» EXERCISE REQUIREMENTS: Return all of the data exactly, with nothing left out but the pictures.

Change detection data

Segment Open

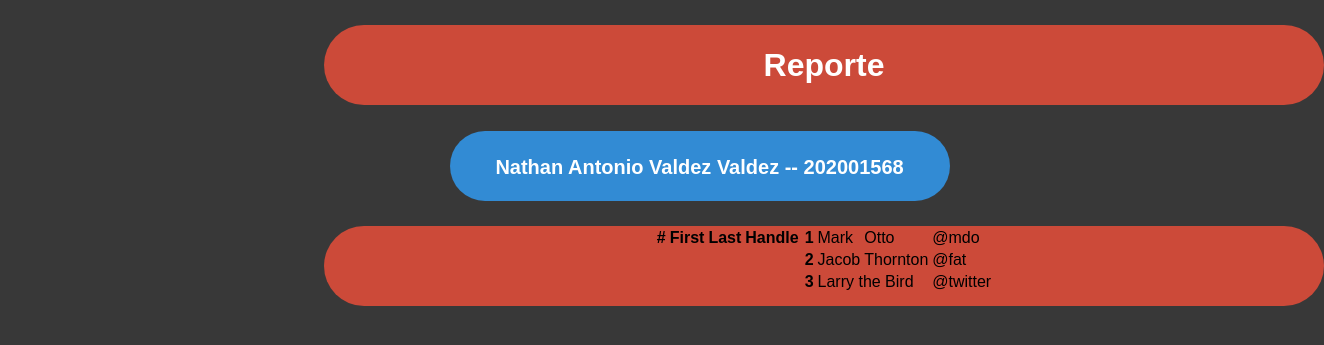
Repository: nathanvdev/LFP_PR_202001568
Page: plantilla.html
An editor plug-in stored every save of this project. The page is shown before and after the next save, followed by the edit.
The browser window is 1280 px wide. The page is 1324 px wide, so the pictures cover 1324 px, including what lies to the right of the window. The pictures show the whole page.

Above is the page before, as saved 2022-02-19 18:57:38.

### plantilla.html

<!DOCTYPE html>
<html lang="en">
<head>
    <meta charset="UTF-8">
    <meta http-equiv="X-UA-Compatible" content="IE=edge">
    <meta name="viewport" content="width=device-width, initial-scale=1.0">
    <title>Document</title>
</head>
<style>
    body{
        font-family: sans-serif;
    }
    .titlebox{
        background-color: rgb(204, 74, 57);
        height: 80px;
        width: 1000px;
        margin: 2%;
        margin-left: 25%;
        border-radius: 45px;


        display: flex;
        justify-content: center;
    }
    .PersonalInfo{
        background-color: rgb(50, 139, 212);
        height: 70px;
        width: 500px;
        margin: 2%;
        margin-top: 0px;
        margin-left: 35%;
        border-radius: 45px;

    }
    .tabla{

    }
</style>
<body style="background-color: rgb(56, 56, 56);">
    <div class="titlebox">
        <h1 style="color: white;">Reporte</h1>
    </div>
    <div class="PersonalInfo">
        <h3 style="color: white;
        margin: 5%; float: left; font-size: 20px; padding-left: 20px;">
            Nathan Antonio Valdez Valdez  --  202001568
        </h3>
    </div>
    <div class="tabla">
<table class="titlebox">
  <thead>
    <tr>
      <th scope="col">#</th>
      <th scope="col">First</th>
      <th scope="col">Last</th>
      <th scope="col">Handle</th>
    </tr>
  </thead>
  <tbody>
    <tr>
      <th scope="row">1</th>
      <td>Mark</td>
      <td>Otto</td>
      <td>@mdo</td>
    </tr>
    <tr>
      <th scope="row">2</th>
      <td>Jacob</td>
      <td>Thornton</td>
      <td>@fat</td>
    </tr>
    <tr>
      <th scope="row">3</th>
      <td colspan="2">Larry the Bird</td>
      <td>@twitter</td>
    </tr>
  </tbody>
</table>
    </div>
</body>
</html>

After the next save:
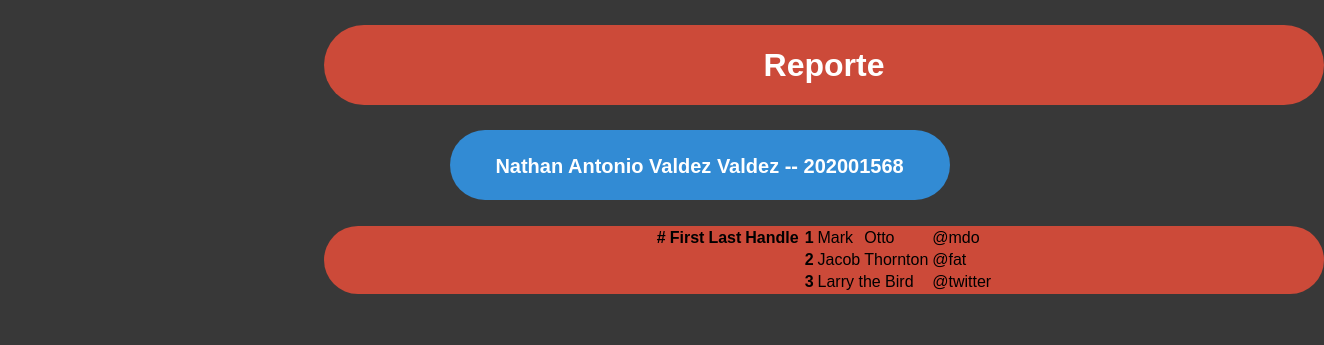
Saved 15 s later.
--- a/plantilla.html
+++ b/plantilla.html
@@ -13,7 +13,7 @@
     }
     .titlebox{
         background-color: rgb(204, 74, 57);
-        height: 80px;
+        height: auto;
         width: 1000px;
         margin: 2%;
         margin-left: 25%;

Segment Closed

» OUTPUT OF THE TASK:
Repository: nathanvdev/LFP_PR_202001568
Page: plantilla.html
An editor plug-in stored every save of this project. The page is shown before and after the next save, followed by the edit.
The browser window is 1280 px wide. The page is 1324 px wide, so the pictures cover 1324 px, including what lies to the right of the window. The pictures show the whole page.

Above is the page before, as saved 2022-02-19 18:57:38.

### plantilla.html

<!DOCTYPE html>
<html lang="en">
<head>
    <meta charset="UTF-8">
    <meta http-equiv="X-UA-Compatible" content="IE=edge">
    <meta name="viewport" content="width=device-width, initial-scale=1.0">
    <title>Document</title>
</head>
<style>
    body{
        font-family: sans-serif;
    }
    .titlebox{
        background-color: rgb(204, 74, 57);
        height: 80px;
        width: 1000px;
        margin: 2%;
        margin-left: 25%;
        border-radius: 45px;


        display: flex;
        justify-content: center;
    }
    .PersonalInfo{
        background-color: rgb(50, 139, 212);
        height: 70px;
        width: 500px;
        margin: 2%;
        margin-top: 0px;
        margin-left: 35%;
        border-radius: 45px;

    }
    .tabla{

    }
</style>
<body style="background-color: rgb(56, 56, 56);">
    <div class="titlebox">
        <h1 style="color: white;">Reporte</h1>
    </div>
    <div class="PersonalInfo">
        <h3 style="color: white;
        margin: 5%; float: left; font-size: 20px; padding-left: 20px;">
            Nathan Antonio Valdez Valdez  --  202001568
        </h3>
    </div>
    <div class="tabla">
<table class="titlebox">
  <thead>
    <tr>
      <th scope="col">#</th>
      <th scope="col">First</th>
      <th scope="col">Last</th>
      <th scope="col">Handle</th>
    </tr>
  </thead>
  <tbody>
    <tr>
      <th scope="row">1</th>
      <td>Mark</td>
      <td>Otto</td>
      <td>@mdo</td>
    </tr>
    <tr>
      <th scope="row">2</th>
      <td>Jacob</td>
      <td>Thornton</td>
      <td>@fat</td>
    </tr>
    <tr>
      <th scope="row">3</th>
      <td colspan="2">Larry the Bird</td>
      <td>@twitter</td>
    </tr>
  </tbody>
</table>
    </div>
</body>
</html>

After the next save:
Saved 15 s later.
--- a/plantilla.html
+++ b/plantilla.html
@@ -13,7 +13,7 @@
     }
     .titlebox{
         background-color: rgb(204, 74, 57);
-        height: 80px;
+        height: auto;
         width: 1000px;
         margin: 2%;
         margin-left: 25%;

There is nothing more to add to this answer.